<<<<

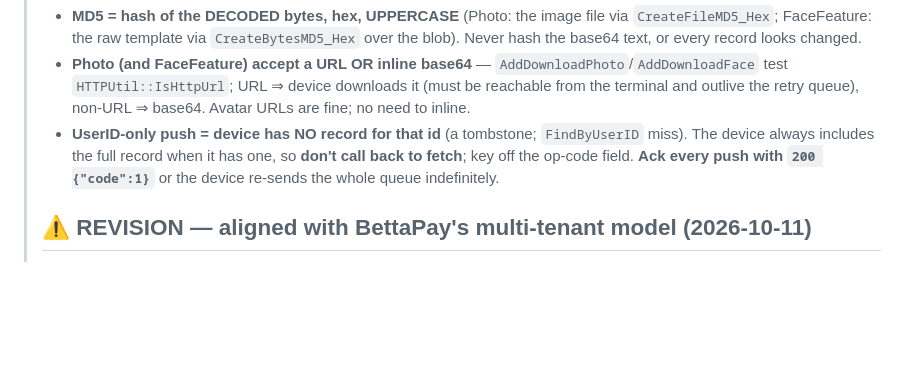
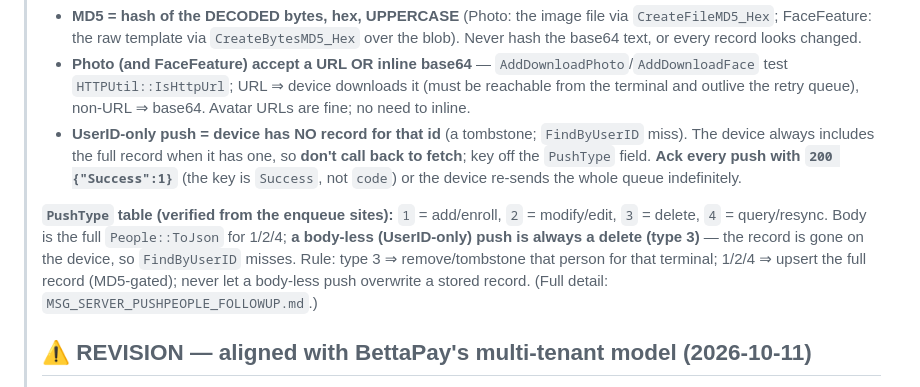
Before and after one commit to polys248/BP-8396-firmware, a Markdown page: bettapay-enroll/SERVER_SPEC_ENROLLMENT.md, the part around the change. Rendered like a GitHub page; blank space fills up the shorter version.

Commit message:
spec+msg: ack key is Success (not code); full PushType table (1=add 2=edit 3=delete 4=resync), body-less=delete

```diff
--- a/bettapay-enroll/SERVER_SPEC_ENROLLMENT.md
+++ b/bettapay-enroll/SERVER_SPEC_ENROLLMENT.md
@@ -21,8 +21,15 @@
 >   outlive the retry queue), non-URL ⇒ base64. Avatar URLs are fine; no need to inline.
 > - **UserID-only push = device has NO record for that id** (a tombstone; `FindByUserID` miss).
 >   The device always includes the full record when it has one, so **don't call back to fetch**;
->   key off the op-code field. **Ack every push with `200 {"code":1}`** or the device re-sends the
->   whole queue indefinitely.
+>   key off the `PushType` field. **Ack every push with `200 {"Success":1}`** (the key is
+>   `Success`, not `code`) or the device re-sends the whole queue indefinitely.
+>
+> **`PushType` table (verified from the enqueue sites):** `1` = add/enroll, `2` = modify/edit,
+> `3` = delete, `4` = query/resync. Body is the full `People::ToJson` for 1/2/4; **a body-less
+> (UserID-only) push is always a delete (type 3)** — the record is gone on the device, so
+> `FindByUserID` misses. Rule: type 3 ⇒ remove/tombstone that person for that terminal; 1/2/4 ⇒
+> upsert the full record (MD5-gated); never let a body-less push overwrite a stored record.
+> (Full detail: `MSG_SERVER_PUSHPEOPLE_FOLLOWUP.md`.)
 >
 > ## ⚠ REVISION — aligned with BettaPay's multi-tenant model (2026-10-11)
 > Server-team review settled the architecture. **Do not create `org` / `org_user` tables.**
```
Also changed, not shown: bettapay-enroll/MSG_SERVER_PUSHPEOPLE_FOLLOWUP.md (added, +40 -0 lines).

>>>>

» **EXERCISE BRIEF**
Write out the full listing verbatim, excluding its pictures.

» **ANSWER BOX**
Before and after one commit to polys248/BP-8396-firmware, a Markdown page: bettapay-enroll/SERVER_SPEC_ENROLLMENT.md, the part around the change. Rendered like a GitHub page; blank space fills up the shorter version.

Commit message:
spec+msg: ack key is Success (not code); full PushType table (1=add 2=edit 3=delete 4=resync), body-less=delete

```diff
--- a/bettapay-enroll/SERVER_SPEC_ENROLLMENT.md
+++ b/bettapay-enroll/SERVER_SPEC_ENROLLMENT.md
@@ -21,8 +21,15 @@
 >   outlive the retry queue), non-URL ⇒ base64. Avatar URLs are fine; no need to inline.
 > - **UserID-only push = device has NO record for that id** (a tombstone; `FindByUserID` miss).
 >   The device always includes the full record when it has one, so **don't call back to fetch**;
->   key off the op-code field. **Ack every push with `200 {"code":1}`** or the device re-sends the
->   whole queue indefinitely.
+>   key off the `PushType` field. **Ack every push with `200 {"Success":1}`** (the key is
+>   `Success`, not `code`) or the device re-sends the whole queue indefinitely.
+>
+> **`PushType` table (verified from the enqueue sites):** `1` = add/enroll, `2` = modify/edit,
+> `3` = delete, `4` = query/resync. Body is the full `People::ToJson` for 1/2/4; **a body-less
+> (UserID-only) push is always a delete (type 3)** — the record is gone on the device, so
+> `FindByUserID` misses. Rule: type 3 ⇒ remove/tombstone that person for that terminal; 1/2/4 ⇒
+> upsert the full record (MD5-gated); never let a body-less push overwrite a stored record.
+> (Full detail: `MSG_SERVER_PUSHPEOPLE_FOLLOWUP.md`.)
 >
 > ## ⚠ REVISION — aligned with BettaPay's multi-tenant model (2026-10-11)
 > Server-team review settled the architecture. **Do not create `org` / `org_user` tables.**
```
Also changed, not shown: bettapay-enroll/MSG_SERVER_PUSHPEOPLE_FOLLOWUP.md (added, +40 -0 lines).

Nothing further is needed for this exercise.